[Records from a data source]
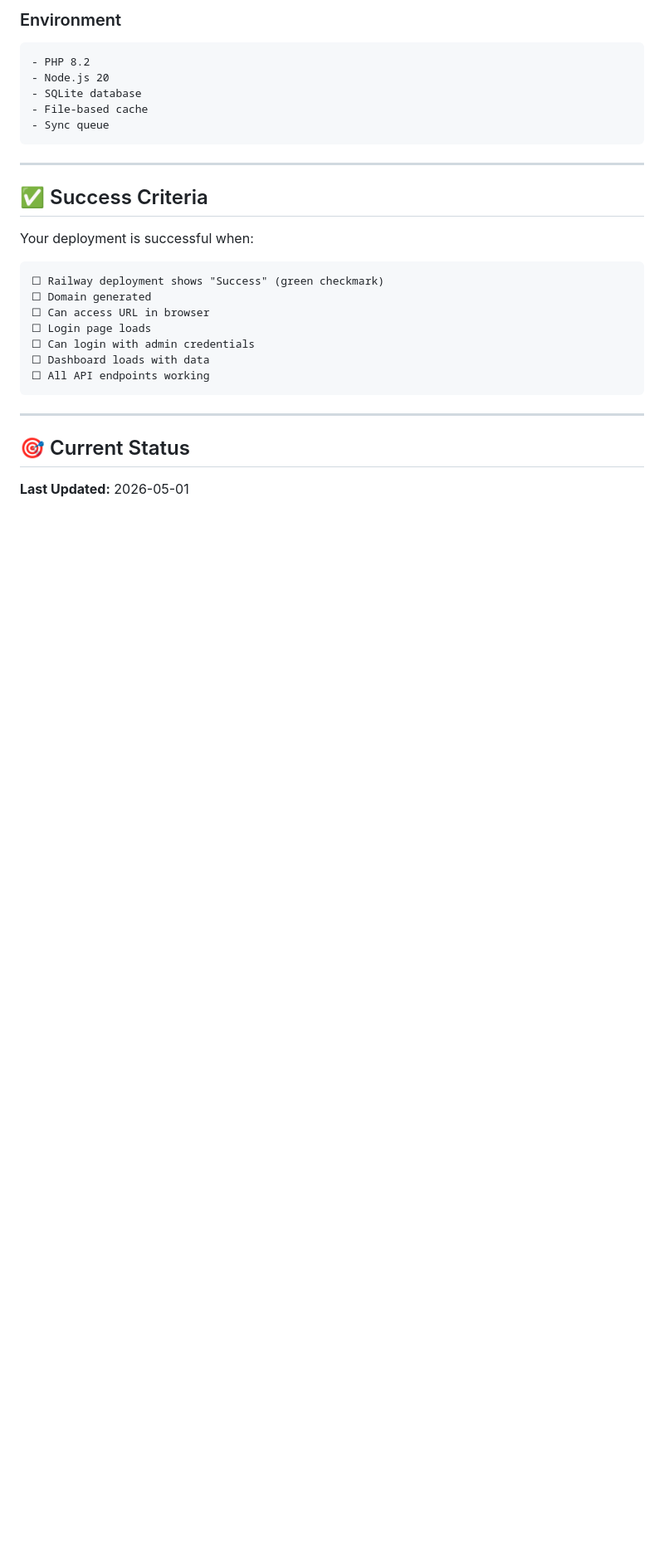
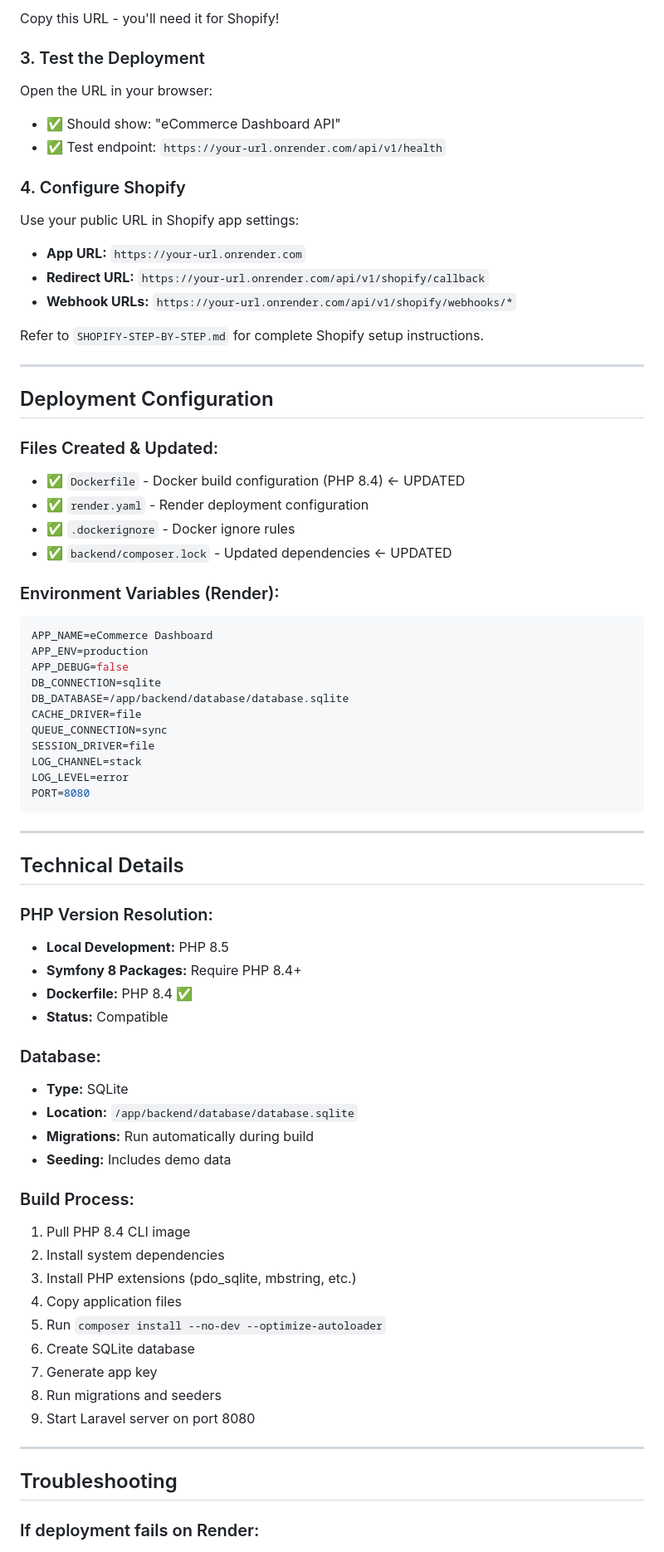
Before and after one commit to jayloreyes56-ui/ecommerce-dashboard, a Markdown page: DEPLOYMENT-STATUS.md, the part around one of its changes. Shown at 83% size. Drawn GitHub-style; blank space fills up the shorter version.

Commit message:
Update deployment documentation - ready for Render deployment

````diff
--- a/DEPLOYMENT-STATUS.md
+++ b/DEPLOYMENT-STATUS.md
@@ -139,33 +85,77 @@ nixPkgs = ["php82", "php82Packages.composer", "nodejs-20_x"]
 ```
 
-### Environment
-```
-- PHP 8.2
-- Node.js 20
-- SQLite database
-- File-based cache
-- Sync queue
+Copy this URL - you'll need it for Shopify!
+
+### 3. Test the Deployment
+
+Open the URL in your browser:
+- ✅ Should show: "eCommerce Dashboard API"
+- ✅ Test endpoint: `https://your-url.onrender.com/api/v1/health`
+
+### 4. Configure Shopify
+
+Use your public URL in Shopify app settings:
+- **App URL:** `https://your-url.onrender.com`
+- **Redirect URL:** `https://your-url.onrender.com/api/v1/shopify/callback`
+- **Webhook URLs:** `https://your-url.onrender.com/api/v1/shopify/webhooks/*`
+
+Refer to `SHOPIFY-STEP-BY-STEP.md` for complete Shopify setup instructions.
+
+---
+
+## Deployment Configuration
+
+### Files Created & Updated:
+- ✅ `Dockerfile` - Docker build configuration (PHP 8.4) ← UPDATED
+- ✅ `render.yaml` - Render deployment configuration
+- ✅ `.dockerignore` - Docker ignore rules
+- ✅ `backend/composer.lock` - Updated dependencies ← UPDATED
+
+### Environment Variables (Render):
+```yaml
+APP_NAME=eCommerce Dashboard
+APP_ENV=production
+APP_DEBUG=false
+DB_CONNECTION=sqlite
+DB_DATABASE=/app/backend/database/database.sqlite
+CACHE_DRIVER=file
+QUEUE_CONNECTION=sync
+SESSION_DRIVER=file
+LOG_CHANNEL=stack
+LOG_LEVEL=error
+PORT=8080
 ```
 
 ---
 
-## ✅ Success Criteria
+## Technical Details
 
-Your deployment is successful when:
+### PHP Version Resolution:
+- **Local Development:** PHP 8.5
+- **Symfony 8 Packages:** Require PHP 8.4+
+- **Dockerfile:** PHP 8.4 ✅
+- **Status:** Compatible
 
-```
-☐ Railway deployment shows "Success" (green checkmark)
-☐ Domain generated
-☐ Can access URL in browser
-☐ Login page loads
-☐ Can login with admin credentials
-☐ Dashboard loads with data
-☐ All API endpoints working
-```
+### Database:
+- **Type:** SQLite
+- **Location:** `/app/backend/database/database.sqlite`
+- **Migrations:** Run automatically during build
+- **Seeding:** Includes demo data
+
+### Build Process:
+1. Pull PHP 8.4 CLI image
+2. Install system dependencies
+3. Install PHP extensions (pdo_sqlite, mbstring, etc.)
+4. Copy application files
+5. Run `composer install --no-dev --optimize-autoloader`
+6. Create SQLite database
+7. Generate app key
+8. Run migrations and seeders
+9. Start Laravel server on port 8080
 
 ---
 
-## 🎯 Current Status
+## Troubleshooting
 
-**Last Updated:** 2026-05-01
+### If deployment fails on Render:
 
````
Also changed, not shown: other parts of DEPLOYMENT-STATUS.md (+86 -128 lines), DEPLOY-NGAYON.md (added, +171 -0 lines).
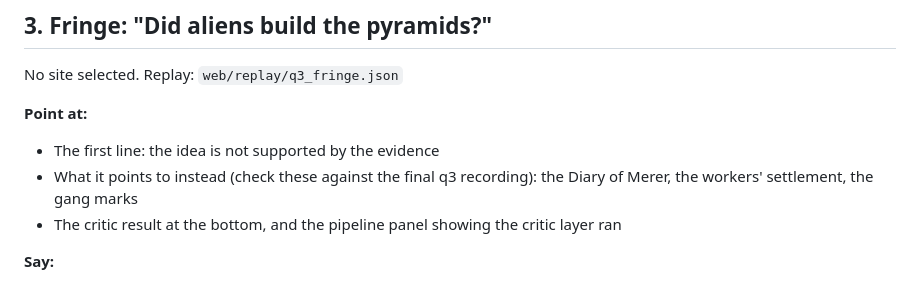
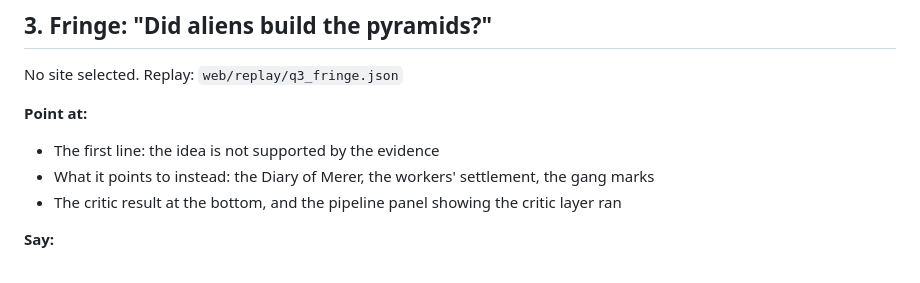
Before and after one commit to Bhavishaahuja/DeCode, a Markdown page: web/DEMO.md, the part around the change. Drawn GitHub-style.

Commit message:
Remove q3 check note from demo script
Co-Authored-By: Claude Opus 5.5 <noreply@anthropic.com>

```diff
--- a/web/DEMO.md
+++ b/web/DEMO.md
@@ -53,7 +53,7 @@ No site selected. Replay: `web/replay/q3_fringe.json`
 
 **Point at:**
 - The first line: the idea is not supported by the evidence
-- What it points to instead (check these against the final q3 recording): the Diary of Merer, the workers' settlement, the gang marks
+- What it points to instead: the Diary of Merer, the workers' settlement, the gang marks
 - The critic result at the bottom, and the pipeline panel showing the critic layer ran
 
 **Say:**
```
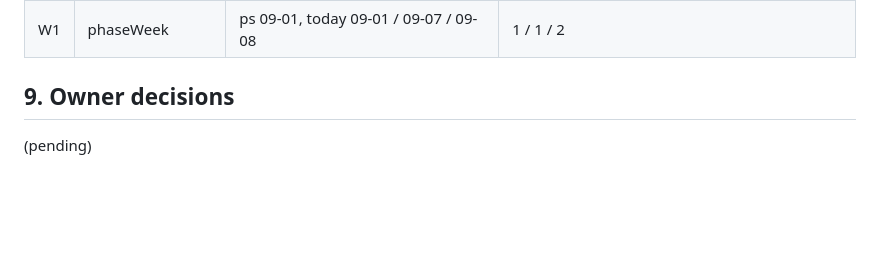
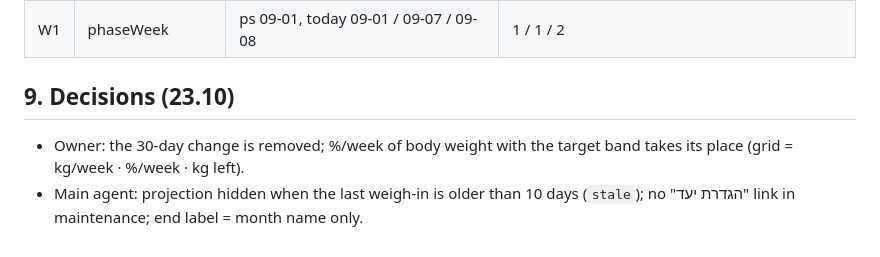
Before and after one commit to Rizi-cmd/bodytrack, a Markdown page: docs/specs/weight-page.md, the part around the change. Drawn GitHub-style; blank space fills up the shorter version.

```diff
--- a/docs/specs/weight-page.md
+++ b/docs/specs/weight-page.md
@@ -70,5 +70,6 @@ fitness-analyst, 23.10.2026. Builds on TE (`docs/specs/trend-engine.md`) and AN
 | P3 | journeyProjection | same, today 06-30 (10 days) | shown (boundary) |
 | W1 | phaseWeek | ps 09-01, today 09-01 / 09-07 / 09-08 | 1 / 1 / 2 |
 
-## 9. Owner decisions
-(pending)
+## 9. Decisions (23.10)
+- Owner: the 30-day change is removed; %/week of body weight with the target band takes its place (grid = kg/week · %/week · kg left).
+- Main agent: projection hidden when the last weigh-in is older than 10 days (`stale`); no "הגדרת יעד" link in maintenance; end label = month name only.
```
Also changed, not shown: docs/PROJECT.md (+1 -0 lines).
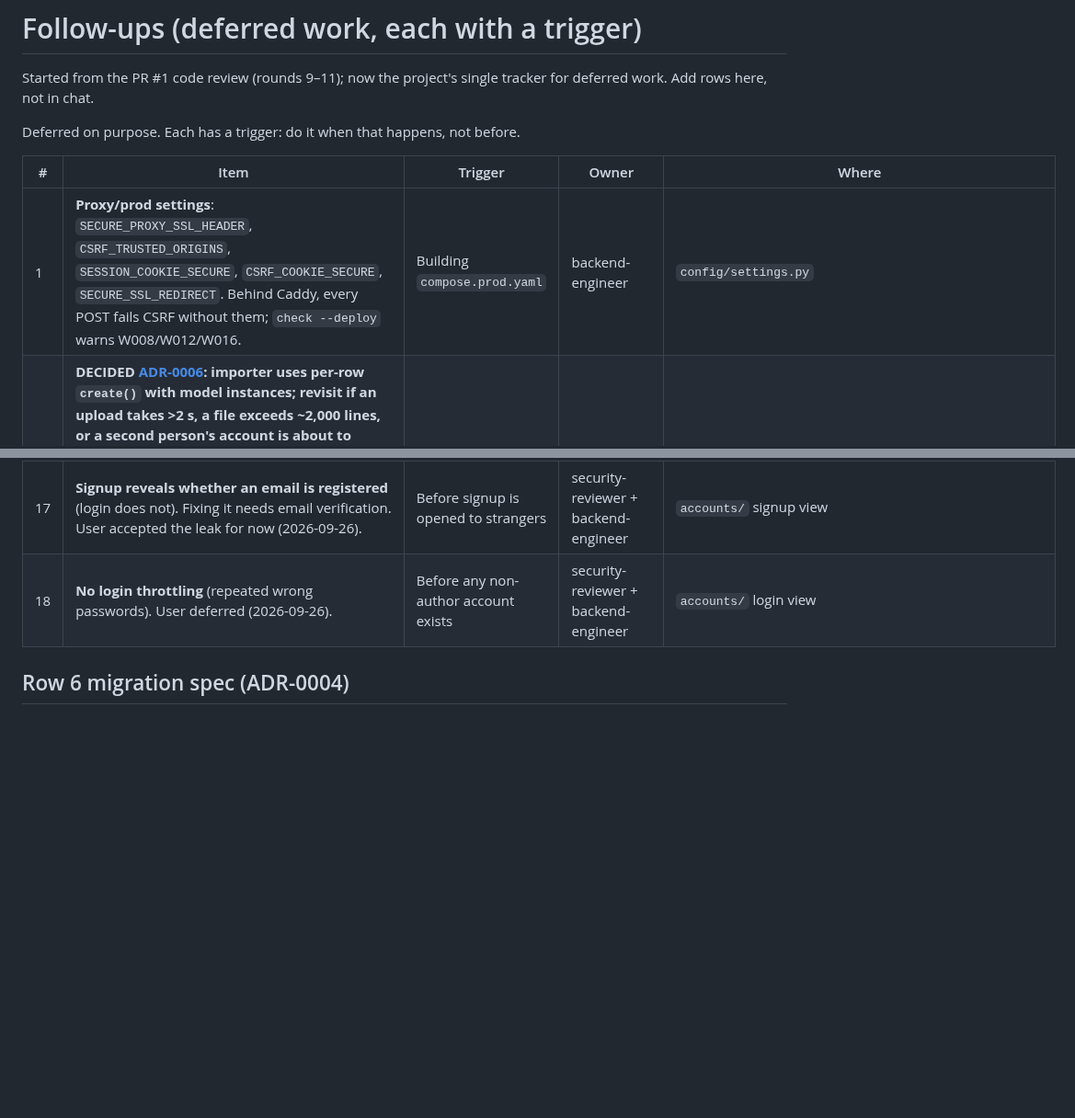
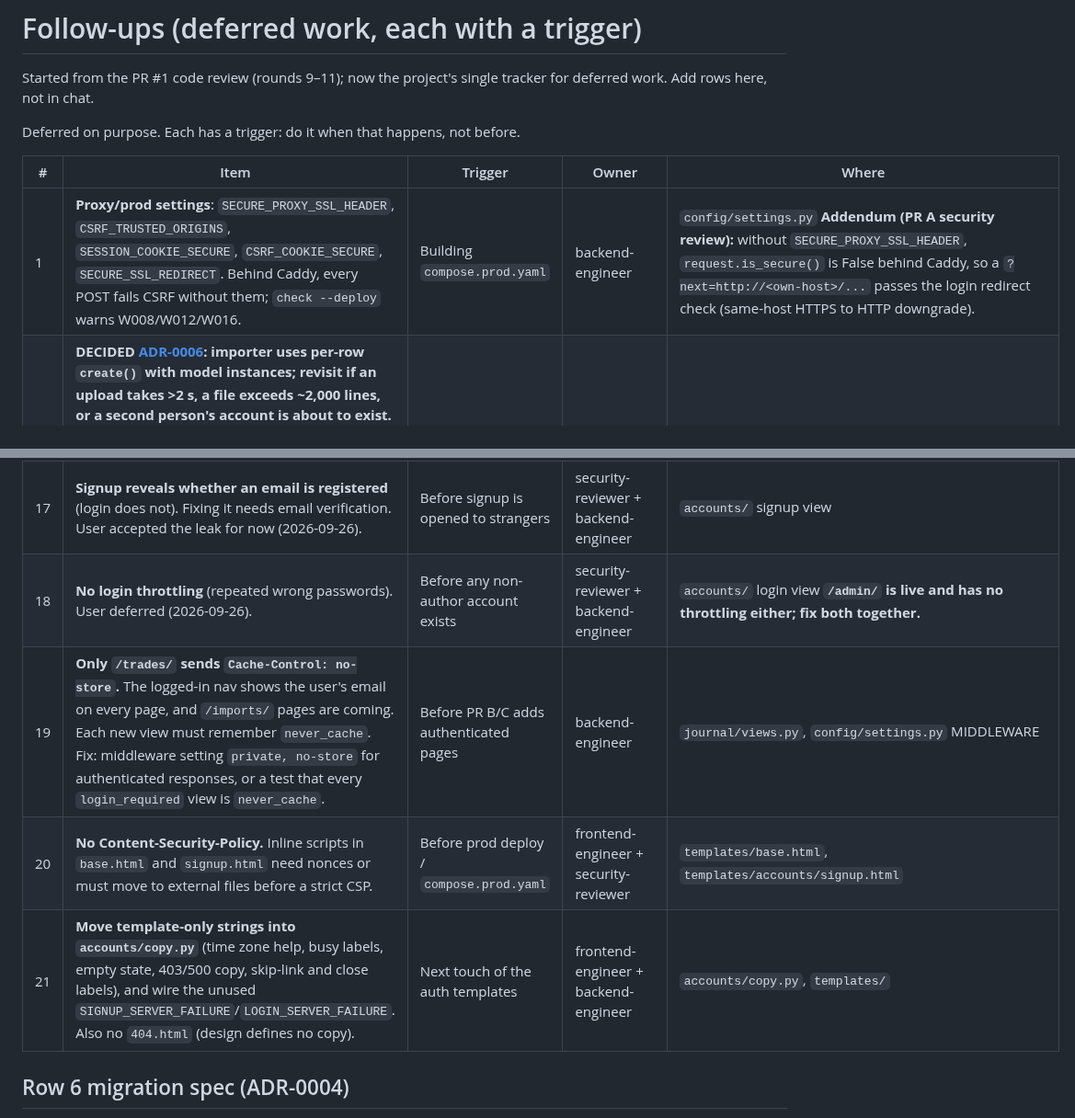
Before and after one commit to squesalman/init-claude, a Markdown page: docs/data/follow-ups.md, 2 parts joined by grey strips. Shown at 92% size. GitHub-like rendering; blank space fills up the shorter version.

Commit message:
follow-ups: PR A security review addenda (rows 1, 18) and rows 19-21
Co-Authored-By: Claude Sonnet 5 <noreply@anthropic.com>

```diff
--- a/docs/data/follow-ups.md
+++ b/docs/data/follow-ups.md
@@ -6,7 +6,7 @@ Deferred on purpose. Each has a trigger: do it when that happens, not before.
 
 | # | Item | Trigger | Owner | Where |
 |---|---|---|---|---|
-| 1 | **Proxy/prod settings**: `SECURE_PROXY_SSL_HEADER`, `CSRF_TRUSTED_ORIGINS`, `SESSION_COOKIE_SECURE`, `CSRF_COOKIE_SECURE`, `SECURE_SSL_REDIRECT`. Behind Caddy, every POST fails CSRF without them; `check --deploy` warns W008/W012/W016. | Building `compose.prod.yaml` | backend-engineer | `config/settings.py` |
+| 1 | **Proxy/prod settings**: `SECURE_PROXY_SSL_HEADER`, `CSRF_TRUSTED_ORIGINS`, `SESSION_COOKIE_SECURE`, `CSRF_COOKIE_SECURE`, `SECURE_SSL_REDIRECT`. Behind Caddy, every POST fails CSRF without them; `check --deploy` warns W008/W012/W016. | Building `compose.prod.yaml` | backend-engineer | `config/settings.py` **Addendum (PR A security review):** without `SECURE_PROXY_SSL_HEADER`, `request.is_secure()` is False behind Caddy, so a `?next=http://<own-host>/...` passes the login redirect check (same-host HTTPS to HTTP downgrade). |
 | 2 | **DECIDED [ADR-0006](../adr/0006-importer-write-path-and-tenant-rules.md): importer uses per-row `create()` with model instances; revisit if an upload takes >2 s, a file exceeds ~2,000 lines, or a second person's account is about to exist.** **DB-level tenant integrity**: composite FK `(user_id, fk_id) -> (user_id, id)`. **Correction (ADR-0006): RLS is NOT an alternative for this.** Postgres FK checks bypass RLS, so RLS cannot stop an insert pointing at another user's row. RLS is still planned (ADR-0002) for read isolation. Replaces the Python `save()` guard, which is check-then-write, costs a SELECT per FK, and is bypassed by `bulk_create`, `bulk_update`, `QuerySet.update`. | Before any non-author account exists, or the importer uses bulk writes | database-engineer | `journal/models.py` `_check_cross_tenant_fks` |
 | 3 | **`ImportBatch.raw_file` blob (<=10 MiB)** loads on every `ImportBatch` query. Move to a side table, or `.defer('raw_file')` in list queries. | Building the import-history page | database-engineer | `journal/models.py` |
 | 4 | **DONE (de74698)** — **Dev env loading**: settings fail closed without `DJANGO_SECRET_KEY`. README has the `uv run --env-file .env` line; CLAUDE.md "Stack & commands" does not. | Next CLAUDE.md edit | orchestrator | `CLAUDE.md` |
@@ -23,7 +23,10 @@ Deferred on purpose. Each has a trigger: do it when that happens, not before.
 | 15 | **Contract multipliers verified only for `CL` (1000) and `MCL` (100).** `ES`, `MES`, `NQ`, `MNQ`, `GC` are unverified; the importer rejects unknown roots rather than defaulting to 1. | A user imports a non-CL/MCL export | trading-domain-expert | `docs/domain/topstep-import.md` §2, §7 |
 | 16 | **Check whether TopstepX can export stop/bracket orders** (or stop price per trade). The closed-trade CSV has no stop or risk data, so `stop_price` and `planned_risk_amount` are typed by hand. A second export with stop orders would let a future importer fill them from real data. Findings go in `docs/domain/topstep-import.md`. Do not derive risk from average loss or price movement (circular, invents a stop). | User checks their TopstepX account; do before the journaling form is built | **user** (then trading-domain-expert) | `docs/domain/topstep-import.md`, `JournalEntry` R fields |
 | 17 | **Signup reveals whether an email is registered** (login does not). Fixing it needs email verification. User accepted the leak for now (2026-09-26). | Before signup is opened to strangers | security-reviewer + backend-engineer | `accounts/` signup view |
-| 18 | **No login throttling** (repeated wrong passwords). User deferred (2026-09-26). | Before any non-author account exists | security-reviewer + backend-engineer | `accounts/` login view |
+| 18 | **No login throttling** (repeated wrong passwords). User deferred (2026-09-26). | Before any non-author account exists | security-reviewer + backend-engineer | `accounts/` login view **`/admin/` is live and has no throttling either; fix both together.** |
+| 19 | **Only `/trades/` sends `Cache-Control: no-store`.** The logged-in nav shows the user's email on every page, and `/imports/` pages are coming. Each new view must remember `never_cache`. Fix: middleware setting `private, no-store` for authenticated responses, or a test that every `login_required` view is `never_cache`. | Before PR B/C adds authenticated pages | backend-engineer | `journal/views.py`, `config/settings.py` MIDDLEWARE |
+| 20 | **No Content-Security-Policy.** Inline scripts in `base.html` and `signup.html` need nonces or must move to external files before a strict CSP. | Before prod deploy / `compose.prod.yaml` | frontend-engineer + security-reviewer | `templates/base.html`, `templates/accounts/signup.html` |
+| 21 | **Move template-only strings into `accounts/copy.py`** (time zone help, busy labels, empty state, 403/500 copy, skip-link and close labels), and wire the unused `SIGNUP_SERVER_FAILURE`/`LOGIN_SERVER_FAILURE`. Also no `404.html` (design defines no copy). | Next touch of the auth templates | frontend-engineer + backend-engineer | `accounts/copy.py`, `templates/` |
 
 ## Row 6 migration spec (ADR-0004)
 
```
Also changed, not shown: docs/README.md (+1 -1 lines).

#### [Action item]
What belongs in the answer is each line of the data that has the word "fills".

#### [The completed task]
Before and after one commit to jayloreyes56-ui/ecommerce-dashboard, a Markdown page: DEPLOYMENT-STATUS.md, the part around one of its changes. Shown at 83% size. Drawn GitHub-style; blank space fills up the shorter version.
Before and after one commit to Rizi-cmd/bodytrack, a Markdown page: docs/specs/weight-page.md, the part around the change. Drawn GitHub-style; blank space fills up the shorter version.
Before and after one commit to squesalman/init-claude, a Markdown page: docs/data/follow-ups.md, 2 parts joined by grey strips. Shown at 92% size. GitHub-like rendering; blank space fills up the shorter version.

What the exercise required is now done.